Find the right solar panel installer for your home
If you’ve decided to take the plunge and get solar panels for your home, you need to find an installer.
However, not all installers were created equal. There are good, bad, and ugly ones. Our job is to help you find a good one!
The first steps to take are:
- Get three quotes
- Read through their proposals carefully
- Ask as many questions as you need to
The guide below will help you weed out the installers that are not up to the mark. It will also help you get even more out of the very best solar panel installers.
The Hard Sell
Some companies try to sell solar panels like double-glazing.
They sit in your living room and won’t go away until you have signed on the dotted line. This is a huge red flag. Don’t sign!
The reason they pressurise you into signing is that they are over-charging by thousands of pounds. They know that if you don’t sign now, you won’t sign later. As soon as you get three quotes in, their over-inflated price will stick out like a sore thumb.
If the person visiting you is highly sales-oriented, beware. On the other hand, if they feel more like a surveyor and actually spend a lot of time measuring and checking, you’re probably on to a good thing.
A High Price
Once you have your three proposals in writing, compare the total prices including VAT.
Imagine the prices are as follows:
- 1st Poposal: £7,500
- 2nd Proposal: £7,900
- 3rd Proposal: £13,000
Assuming the equipment is broadly comparable across the proposals, then the 3rd proposal is clearly far too expensive.
Don’t be fooled into thinking the higher price means better quality. It almost certainly won’t.
That extra money – £6,000 or so – will go towards one or more of the following:
- A hefty commission for the sales person
- Over-inflated profits for the installation company
- Paying for mass marketing or call centres
Not on Checkatrade or equivalent
Checkatrade is a website helping consumers find local tradesmen.
You can also read feedback on Checkatrade about each company. This feedback is left by previous customers of the company in question.
Can you trust Checkatrade feedback? The answer is, generally, yes you can. Just be aware that if the feedback sounds artificial, it probably is.
Having said that, it’s a big red flag if the solar panel company has no Checkatrade page at all.
Ask yourself: why doesn’t the company want genuine feedback?
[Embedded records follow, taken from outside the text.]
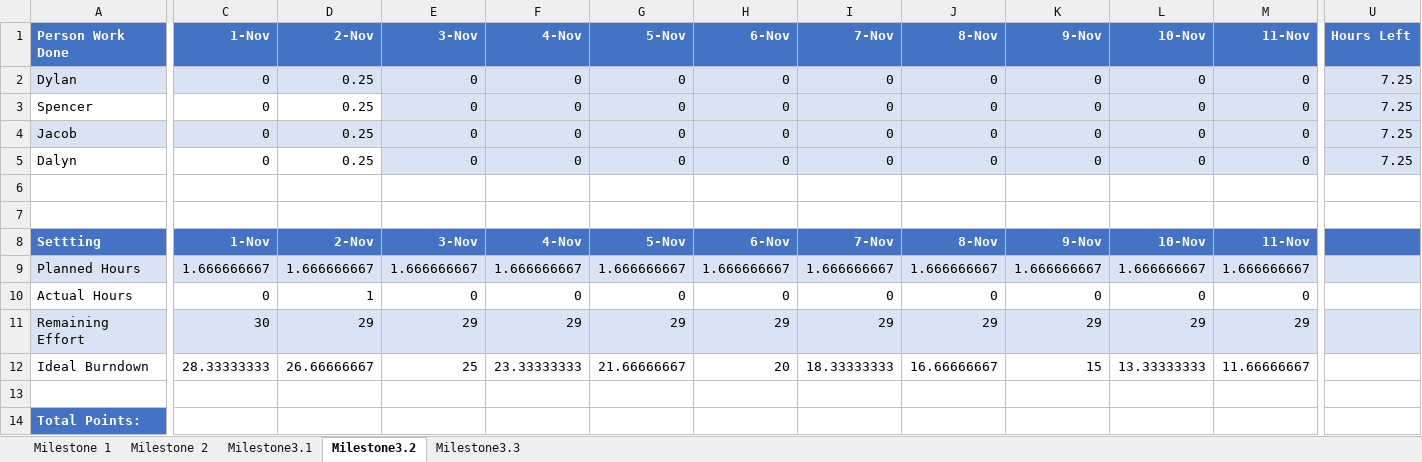
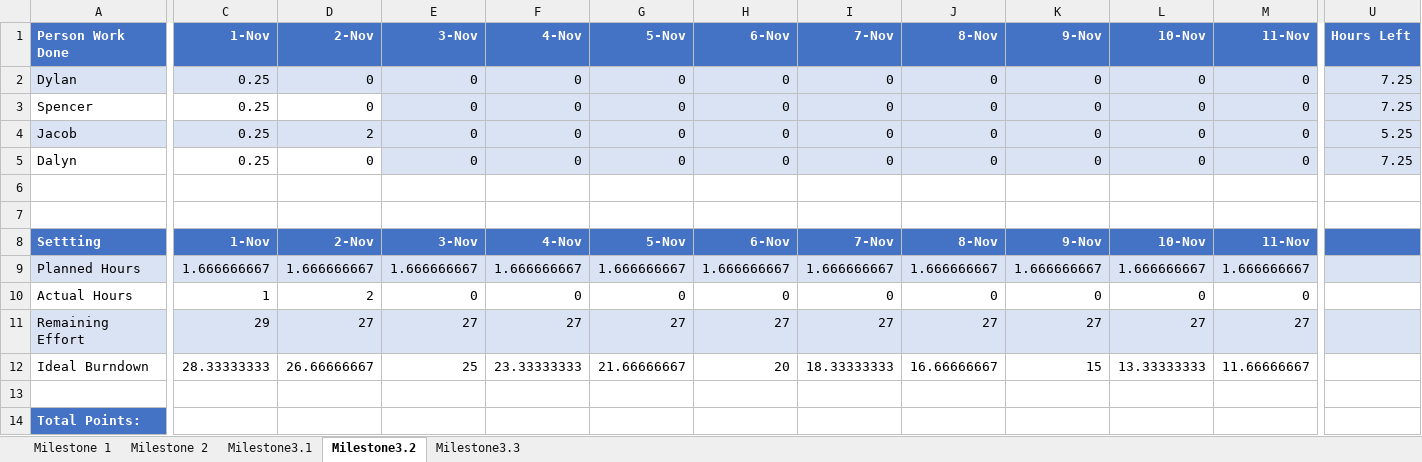
Before and after one commit to CS-3450-Group-13/frappy, an Excel workbook: docs/planning/burndown-charts.xlsx, sheet Milestone3.2, drawn as a sheet; only a part is shown, gaps mark what is left out; values as stored, in another font and other column widths than the file's, no borders; charts and pictures not drawn; the diff covers the shown part only; the diff names each change by its address in the sheet, - before the commit and + after, or states it on an @@ line.

```diff
--- a/docs/planning/burndown-charts.xlsx (sheet Milestone3.2)
+++ b/docs/planning/burndown-charts.xlsx (sheet Milestone3.2)
-C2:C5 (1-Nov): 0
+C2:C5 (1-Nov): 0.25
-D2:D3 (2-Nov): 0.25
+D2:D3 (2-Nov): 0
-D4 (2-Nov): 0.25
+D4 (2-Nov): 2
-U4 (Hours Left): 7.25
+U4 (Hours Left): 5.25
-D5 (2-Nov): 0.25
+D5 (2-Nov): 0
-C10 (1-Nov): 0
+C10 (1-Nov): 1
-D10 (2-Nov): 1
+D10 (2-Nov): 2
-C11 (1-Nov): 30
+C11 (1-Nov): 29
-D11 (2-Nov): 29
+D11 (2-Nov): 27
-E11 (3-Nov): 29
+E11 (3-Nov): 27
-F11 (4-Nov): 29
+F11 (4-Nov): 27
-G11 (5-Nov): 29
+G11 (5-Nov): 27
-H11 (6-Nov): 29
+H11 (6-Nov): 27
-I11 (7-Nov): 29
+I11 (7-Nov): 27
-J11 (8-Nov): 29
+J11 (8-Nov): 27
-K11 (9-Nov): 29
+K11 (9-Nov): 27
-L11 (10-Nov): 29
+L11 (10-Nov): 27
-M11 (11-Nov): 29
+M11 (11-Nov): 27
```
Also changed, not shown: 7 edited cells elsewhere in this sheet, charts or pictures, 3 other files.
If you have high standards, getting excellent feedback from your customers is something you want to shout about from the rooftops. Checkatrade is a fantastic place to showcase what your happy customers think about you.
There are other vetting websites like Checkatrade. So if your potential solar panel installer asks you to look at an equivalent rating site, that’s fine.
Before signing the contract to go ahead, you should ask the installer to provide you with three references.
You should then speak to these previous customers and ask them how they got on with their solar panel installation.
Check, for example, if there was good service after the solar panels were put in. Did the company help get that broken tile fixed? Was the right paperwork sent through?
If an installer seems reluctant to send through references, or keeps ‘forgetting’, that is not a good sign.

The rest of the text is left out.